Another big contributor to plastic pollution is the disregard of materials from industrial and commercial fishing. The fishing industry uses giant fishing nets and other gear that commonly end up in the ocean either by accident or purposefully thrown overboard. Ghost nets in particular can drift for thousands of miles killing hundreds of animals in its wake. This is the main type of ocean waste that is recycled and spun into our bikinis.
Yet another type of pollution that is commonly overlooked is industrial pollution. Chemical runoff from power plants and factories play a big role in releasing toxic waste into the natural environment. Some of the biggest catastrophes that have severely affected the oceans and marine species are oil spills. Oil spills are a direct result of human impact on the environment and are usually caused by accidents involving drilling, pumping, and tankers. Because humans currently rely heavily on nonrenewable resources, extraction efforts take place all over the world and accidents directly harm the ocean.

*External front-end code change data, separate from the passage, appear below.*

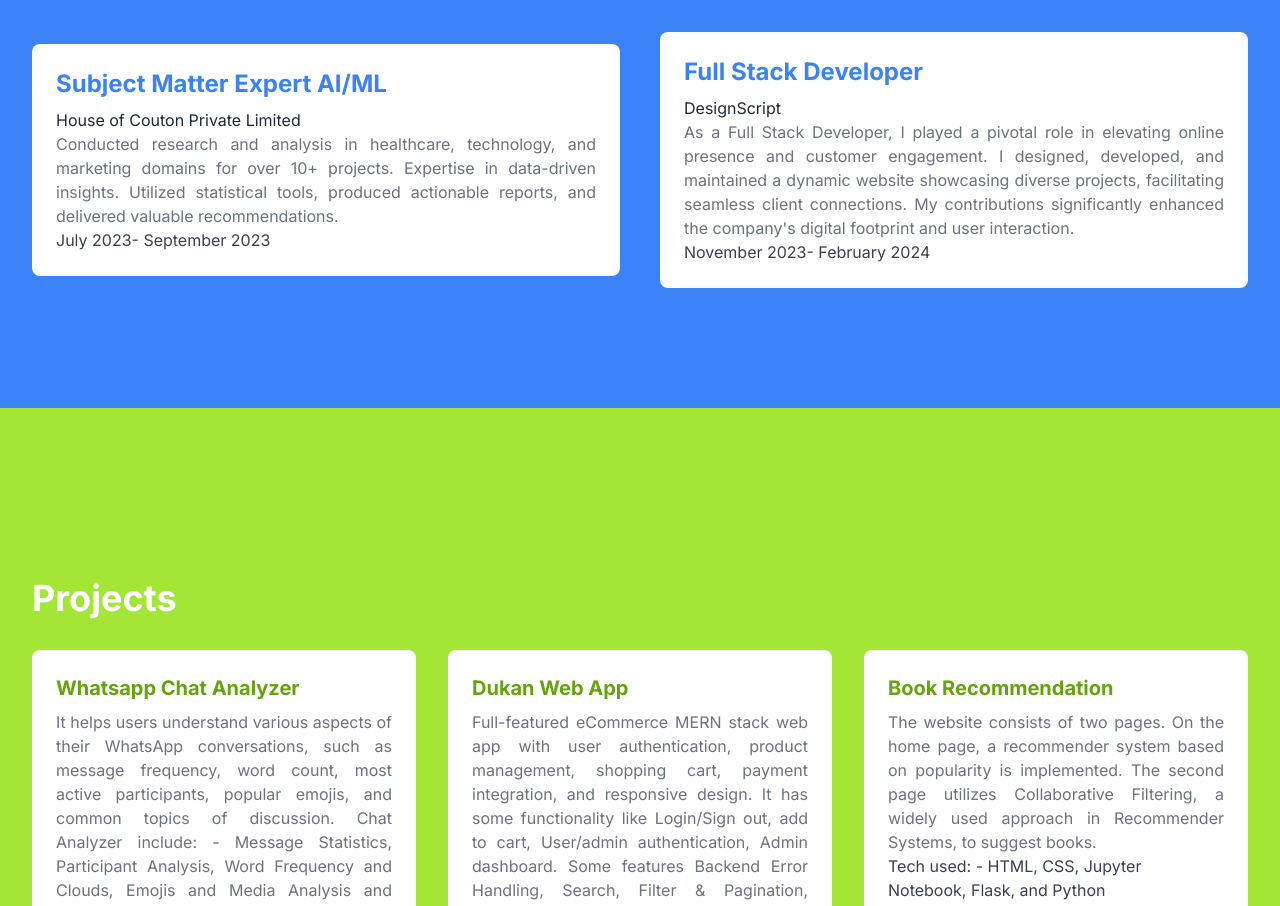
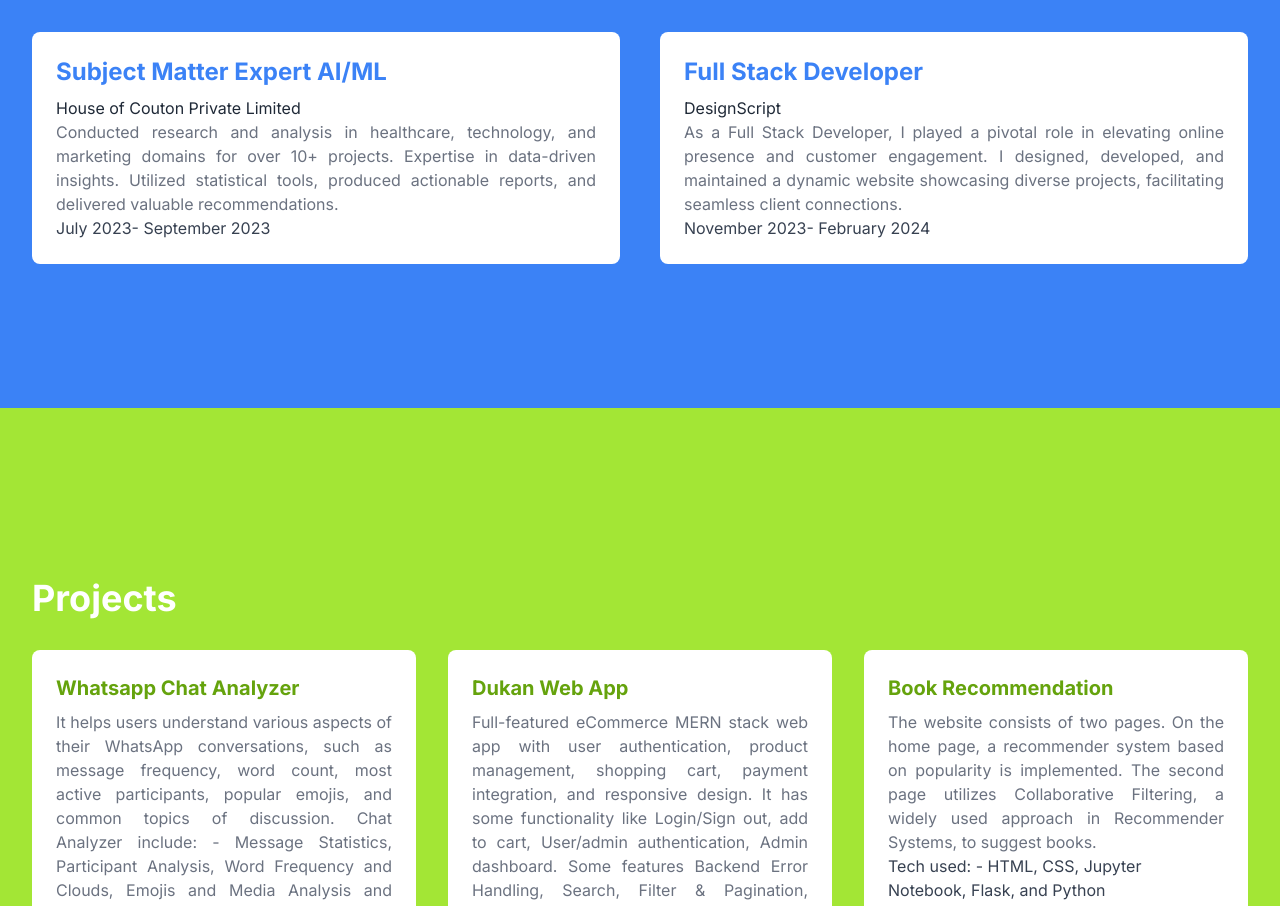
Before and after one commit to Ashish-100-tiwari/Ashish-tiwari, a Next.js app: page / in a window 1280 px wide. Shown: the part 800-1706 px from the top of the page. Built offline with nearby package versions, Linux system fonts and the light colour scheme.

Commit message:
Update page.js

```diff
--- a/app/page.js
+++ b/app/page.js
@@ -156,7 +156,7 @@ export default function Home() {
               <div className="bg-white p-6 rounded-lg w-full">
                 <h3 className="text-xl lg:text-2xl font-bold text-blue-500 mb-2">Full Stack Developer</h3>
                 <p className="text-gray-800">DesignScript</p>
-                <p className='text-gray-500 text-justify'>As a Full Stack Developer, I played a pivotal role in elevating online presence and customer engagement. I designed, developed, and maintained a dynamic website showcasing diverse projects, facilitating seamless client connections. My contributions significantly enhanced the company's digital footprint and user interaction.</p>
+                <p className='text-gray-500 text-justify'>As a Full Stack Developer, I played a pivotal role in elevating online presence and customer engagement. I designed, developed, and maintained a dynamic website showcasing diverse projects, facilitating seamless client connections.</p>
                 <p className="text-gray-700">November 2023- February 2024</p>
               </div>
             </div>
```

Ways to make a difference
Although an extensive amount of damage has already been done to our oceans, it doesn't mean there’s no other way. We can all do our part and change our own habits to protect and lower the impacts to the oceans over the years to come. Becoming aware of threats to the ocean is the first step. Because we know so much plastic pollution ends up in the ocean, we can use this information to help reduce our own plastic usage.
A small first stem is to always deny single use plastic such as cutlery, take out containers, straws, and plastic bags. Instead of getting your morning coffee in the usual plastic cup, bring your own cup and reusable straw from home. When getting takeout, you can deny the plastic utensils provided and wait to get home where you can use your own reusable fork and knife. Another important step you can take is taking the time to learn about where you are buying from and what businesses you are supporting. Is the product ethically manufactured? What materials are used? What kind of packaging does this come in? There is so much information online about what businesses across all industries are doing and which are leaders in sustainability. In today's world, customers have the loudest voice. If enough people stop buying from unethical and unsustainable companies, they will be forced to change their ways.
To read up on the eco-friendly materials and practices we use and how we are trying to make a difference in the fashion industry, please visit our Sustainability page and blog.